• Email
  • Share:

JFK in context

Like most commemorated events other than wars, the importance of the JFK assasination tends to be overstated. Unless one believes that Kennedy would have pulled the U.S. out of the Vietnam War that he, the quintessential cold warrior, plunged us into and vowed to win, or that he would have found a way to win it before the death count got out of hand, American history would likely have played itself out pretty much the same way it did, assasination or not.

Kennedy’s charisma would not have prevented the floodgate-opening known as the Sixties. In fact, it was insufficient to advance his legislative agenda, which had stalled almost completely in 1963.

Would it have been sufficient, say, to prevent Blacks from rioting in cities across America? Of course not.

The Great Man theory of history should never be discounted entirely. But Kennedy was not a Great Man.

To be sure, he cut a fine figure. This impressed many, especially among the Washington press corps. But it also led to widespread ridicule, albeit fairly light-hearted. Comedian Vaughn Meader’s famous record album, which Kennedy admitted annoyed him, provides a sense of this.

At the time of the assasination, Kennedy’s approval rating was close to 60 percent. Not bad, but hardly unprecedented, even among presidents who are now widely regareded as flops.

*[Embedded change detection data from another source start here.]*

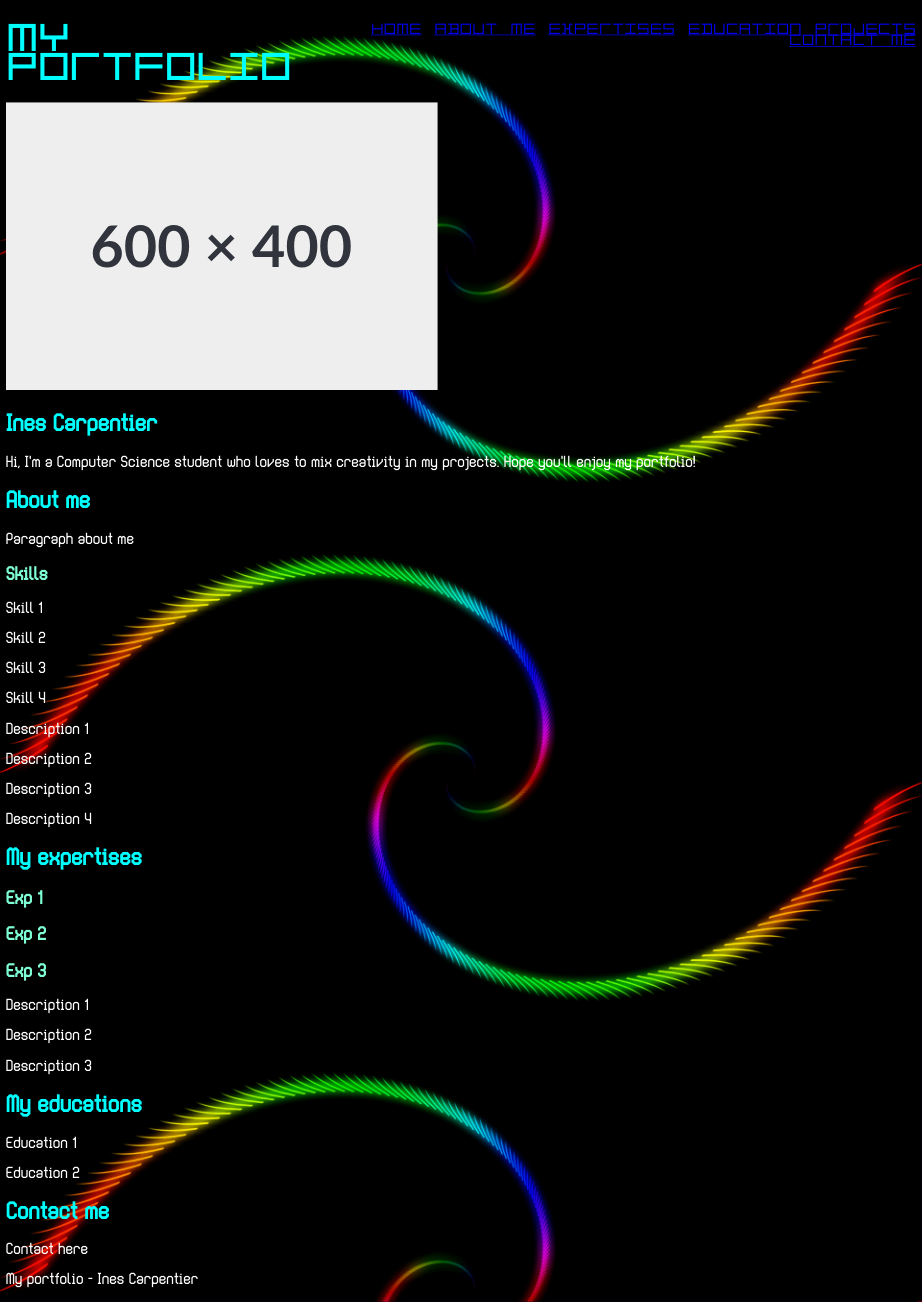
Repository: InsCarp/InsCarp
Page: index.html
An editor plug-in stored every save of this project. The page is shown before and after the next save, followed by the edit.
The browser window is 1280 px wide. The pictures show the whole page, at 72% of full size.
Backgrounds fixed to the window are drawn as part of the page.

Above is the page before, as saved 2026-04-22 11:06:16.

### index.html
<!DOCTYPE html>
<html lang="en">
<head>
    <meta charset="UTF-8">
    <meta name="viewport" content="width=device-width, initial-scale=1.0">
    <link rel="icon" href="/assets/images/Logo.png" type="image/png" />
    <link rel="stylesheet" href="/styles/globals.css" type="text/css"/>
    <link rel="stylesheet" href="/styles/index.css" type="text/css"/>

    <title>Portfolio - Ines Carpentier</title>
</head>
<header>
    <h1 id="Title">My portfolio</h1>
    <nav>
        <a href="index.html">Home</a>
        <a href="#About">About me</a>
        <a href="#Expertises">Expertises</a>
        <a href="#Education">Education</a>
        <a href="project.html">Projects</a> <!--Put my project page here-->
        <a href="#Contact">Contact me</a>
    </nav>
</header>
<body>
    <div class="Intro">
        <article>
            <img src="/assets/images/placeholder.svg" alt="Me in a circle placeholder"/>
        </article>
        <article>
            <h2>Ines Carpentier</h2>
            <p>Hi, I'm a Computer Science student who loves to mix creativity in my projects.
                Hope you'll enjoy my portfolio!</p>
        </article>
    </div>
    <div class="About">
        <h2 id="About">About me</h2>
        <p>Paragraph about me</p>
        <h3>Skills</h3>
        <article>
            <p>Skill 1</p>
            <p>Skill 2</p>
            <p>Skill 3</p>
            <p>Skill 4</p>
        </article>
        <article>
            <p>Description 1</p>
            <p>Description 2</p>
            <p>Description 3</p>
            <P>Description 4</P>
        </article>
    </div>
    <div class="Exp">
        <h2 id="Expertises">My expertises</h2>
        <article>
            <h3>Exp 1</h3>
            <h3>Exp 2</h3>
            <h3>Exp 3</h3>
        </article>
        <article>
            <p>Description 1</p>
            <p>Description 2</p>
            <p>Description 3</p>
        </article>
    </div>
    <div class="Education">
        <h2 id="Education">My educations</h2>
        <p>Education 1</p>
        <p>Education 2</p>
    </div>
    <div class="Contact">
        <h2 id="Contact">Contact me</h2>
        <p>Contact here</p>
    </div>
</body>
<footer>
    <p>My portfolio - Ines Carpentier</p>
</footer>
</html>

### styles/globals.css
@font-face {
    font-family: Title;
    src: url(/assets/fonts/Y224-2vdae.ttf);
}
@font-face {
    font-family: Portfolio;
    src: url(/assets/fonts/Eightgon-OGn6p.ttf);
}

html{
    font-size:20px;
}

a:visited{
    color:aquamarine;
}
a:hover{
    color:greenyellow;
}
a:active{
    color:yellow;
}

body{
    background-color:rgb(0, 2, 36);
    color:rgb(255, 255, 255);
    background-image: url(../assets/images/back.gif);
    background-size: cover;
    background-repeat: no-repeat;
    background-attachment: fixed;
    font-family: Portfolio;
}




h1, h2{
    color:aqua;

}

h3{
    color:aquamarine;
}


header {
    display: flex;
    flex-direction: row;
    font-family: Title;
    justify-content: space-between;

}
nav{
    display:none;
}


@media only screen and (min-width: 800px){
    header {
    display: flex;
    flex-direction: row;
    font-family: Title;
    justify-content: space-between;

}
nav{
    text-align:right;
    display:initial;
    font-size:0.8rem;
    margin-top:2%;


}
}

@media only screen and (min-width: 1200px){
    header {
    display: flex;
    flex-direction: row;
    font-family: Title;
    justify-content: space-between;

}


}

Loaded but not shown: styles/index.css (no stored copy; drawn as an empty file)

After the next save:
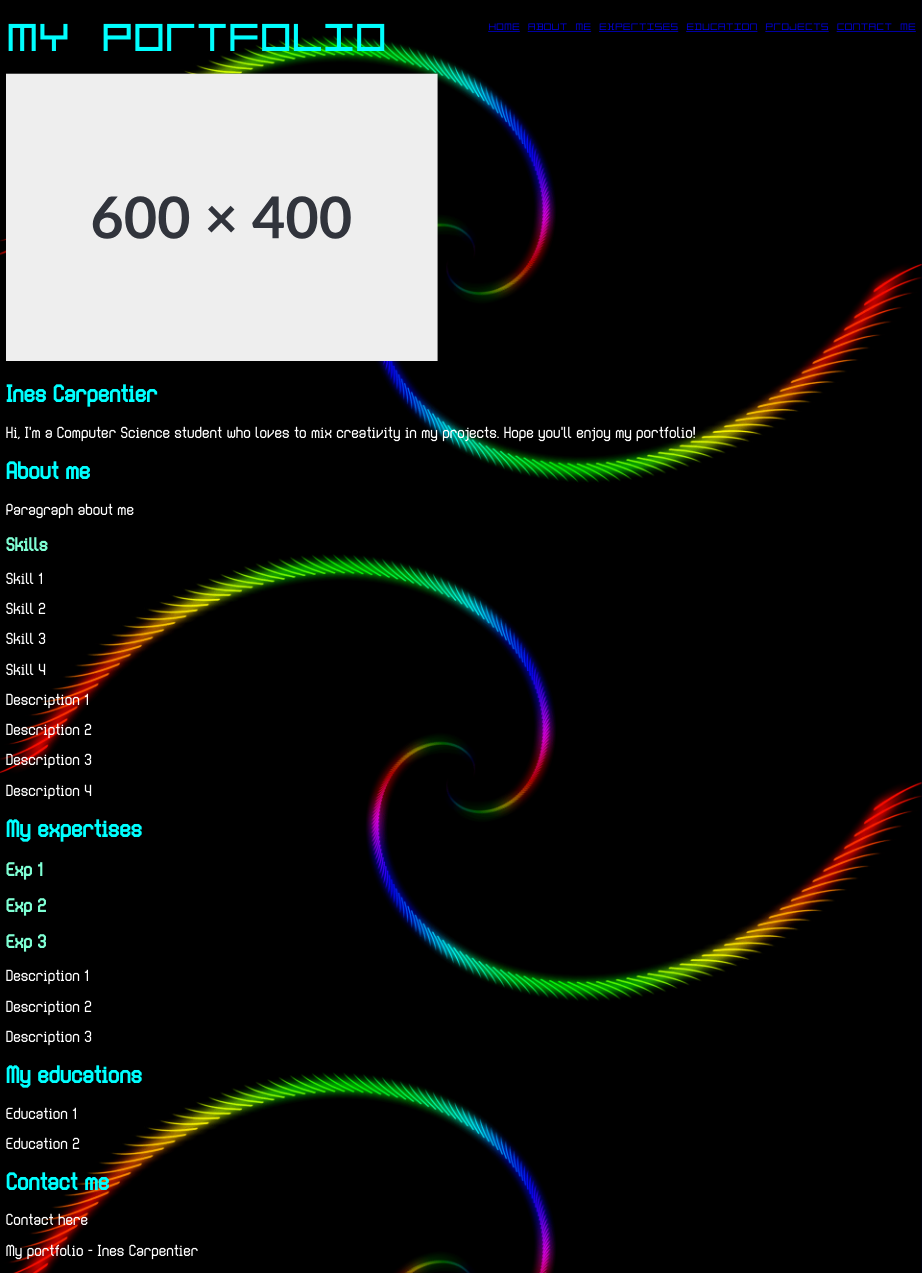
Saved 99 s later.
--- a/styles/globals.css
+++ b/styles/globals.css
@@ -67,7 +67,7 @@ nav{
 nav{
     text-align:right;
     display:initial;
-    font-size:0.8rem;
+    font-size:0.5rem;
     margin-top:2%;
 
 
@@ -83,5 +83,4 @@ nav{
 
 }
 
-
 }

After the save that followed:
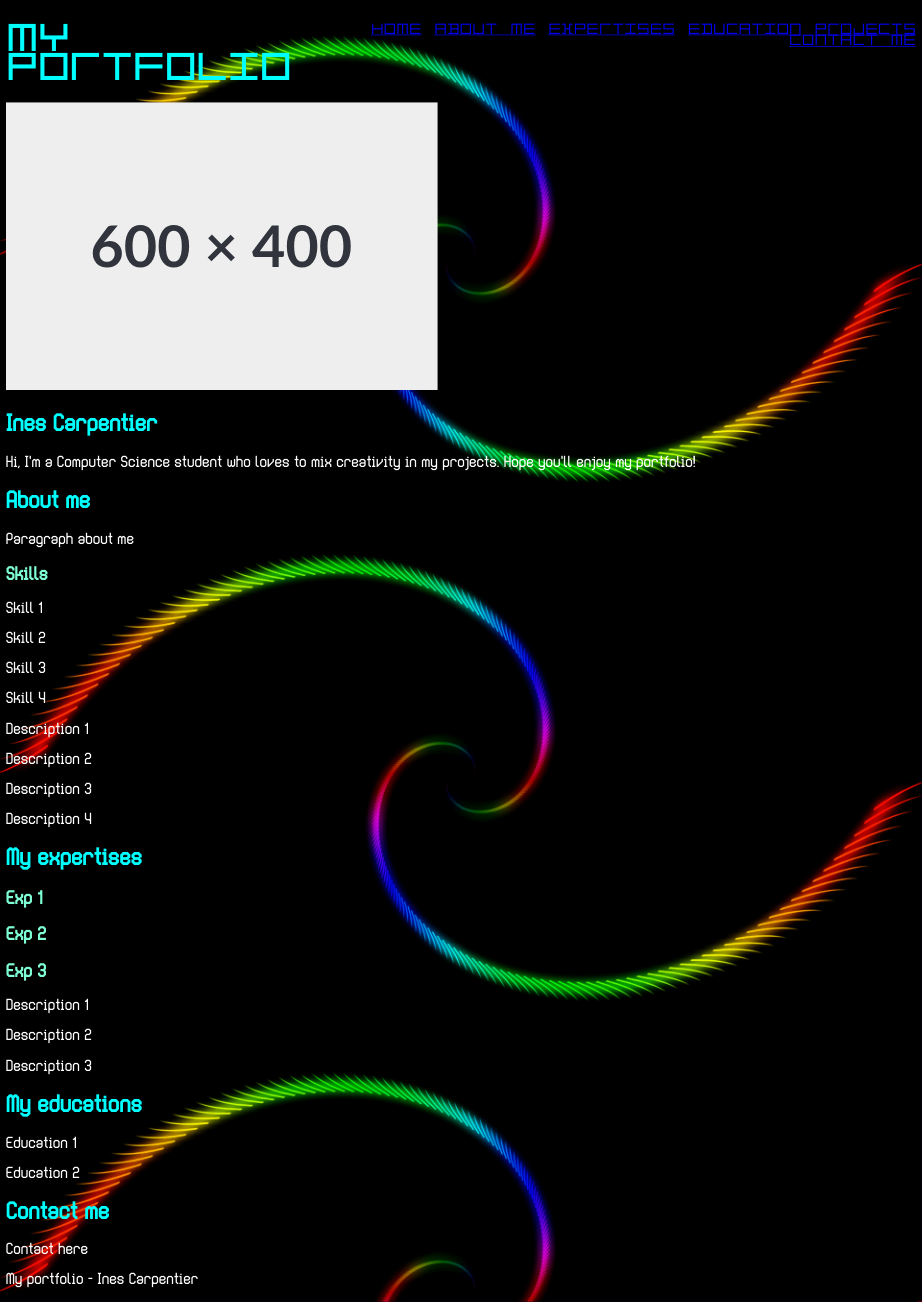
Saved 20 s later.
--- a/styles/globals.css
+++ b/styles/globals.css
@@ -82,5 +82,12 @@ nav{
     justify-content: space-between;
 
 }
+nav{
+    text-align:right;
+    display:initial;
+    font-size:0.8rem;
+    margin-top:2%;
+
 
 }
+}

Popular as he was, Kennedy’s reelection prospects were not entirely sunny. Republicans had shown strength in key industrial states, having won gubernatorial races in New York, Pennsylvania, Ohio, and Michigan. Three of these governors — Nelson Rockefeller, Bill Scranton, and George Romney — were considered possible presidential challengers of some strength.

Moreover, Kennedy had become unpopular in the South, presumably in large part due to having proposed landmark civil legislation. Indeed, he was in Texas on November 22, 1963 mainly to shore up support in that vital state.

Kennedy expected a close election in 1964. It is clear, however, that he would have defeated Barry Goldwater, who turned out to be the Republican nominee.

Let’s remember, though, that second presidential terms almost never go as well as first terms.

It is said that the Kennedy assasination ended American innocence. This is true in a sense. But that innocence was already threatened on many fronts. It requires an overly sentimental gaze to believe that Kennedy could have held off those threats for long.

Recommend this Power Line article to your Facebook friends.